“[Hearing feedback from student leaders] helps to ensure these issues are sufficiently addressed and confirmation of these efforts to prevent others from arising,” a speaker at the protest said.

The group also requested the Chancellor’s Office propose and support bylaws to the UW Board of Regents to establish non-academic disciplinary procedures with a zero tolerance policy on hate speech that would result in expulsion for overt racial activity. 

Another demand was to create and implement new required programming for all students in order to prevent racial bias incidents, along with a racial program to complement GetWise programming for all students. 

The Blk Power Coalition also asked to expand University Health Services crisis lines to be a 24-hour resource for students to report racist incidents. Ideally, these reports would then lead to an investigation, the representative said.  

The final demand was to expand academic and mental health resources for students of color to help navigate the current racial climate, especially during finals and midterms. 

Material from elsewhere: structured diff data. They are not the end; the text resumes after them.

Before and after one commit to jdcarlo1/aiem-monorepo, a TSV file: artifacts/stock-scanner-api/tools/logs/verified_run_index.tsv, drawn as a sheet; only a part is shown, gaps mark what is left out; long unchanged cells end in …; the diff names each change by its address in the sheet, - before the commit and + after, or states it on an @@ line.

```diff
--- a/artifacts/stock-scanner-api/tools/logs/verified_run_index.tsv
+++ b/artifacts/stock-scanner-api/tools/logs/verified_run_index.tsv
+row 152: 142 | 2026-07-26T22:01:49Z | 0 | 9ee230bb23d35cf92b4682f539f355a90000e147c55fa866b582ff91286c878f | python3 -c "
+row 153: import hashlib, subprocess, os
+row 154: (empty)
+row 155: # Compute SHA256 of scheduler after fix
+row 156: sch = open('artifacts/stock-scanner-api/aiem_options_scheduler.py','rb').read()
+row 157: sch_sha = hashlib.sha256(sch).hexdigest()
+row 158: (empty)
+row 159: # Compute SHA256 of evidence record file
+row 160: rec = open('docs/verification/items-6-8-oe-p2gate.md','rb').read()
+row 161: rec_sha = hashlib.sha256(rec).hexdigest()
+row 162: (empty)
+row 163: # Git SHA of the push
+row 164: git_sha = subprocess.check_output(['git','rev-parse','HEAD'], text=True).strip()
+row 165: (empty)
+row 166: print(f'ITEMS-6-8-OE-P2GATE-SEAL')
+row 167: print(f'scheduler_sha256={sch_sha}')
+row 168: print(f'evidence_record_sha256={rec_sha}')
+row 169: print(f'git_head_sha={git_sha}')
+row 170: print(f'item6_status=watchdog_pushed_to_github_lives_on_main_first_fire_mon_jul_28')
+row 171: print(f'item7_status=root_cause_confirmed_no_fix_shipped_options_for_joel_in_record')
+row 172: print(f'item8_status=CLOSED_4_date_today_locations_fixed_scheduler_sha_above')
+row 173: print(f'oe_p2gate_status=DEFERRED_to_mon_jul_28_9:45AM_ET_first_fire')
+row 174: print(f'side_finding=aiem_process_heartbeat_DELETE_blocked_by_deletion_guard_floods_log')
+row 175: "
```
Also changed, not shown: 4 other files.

Dean of Students Christina Olstad, Vice Chancellor for Student Affairs Lori Reesor and Chief Diversity Officer LaVar Charleston made statements and heard students’ concerns during the protest inside Bascom Hall. A police officer was also present.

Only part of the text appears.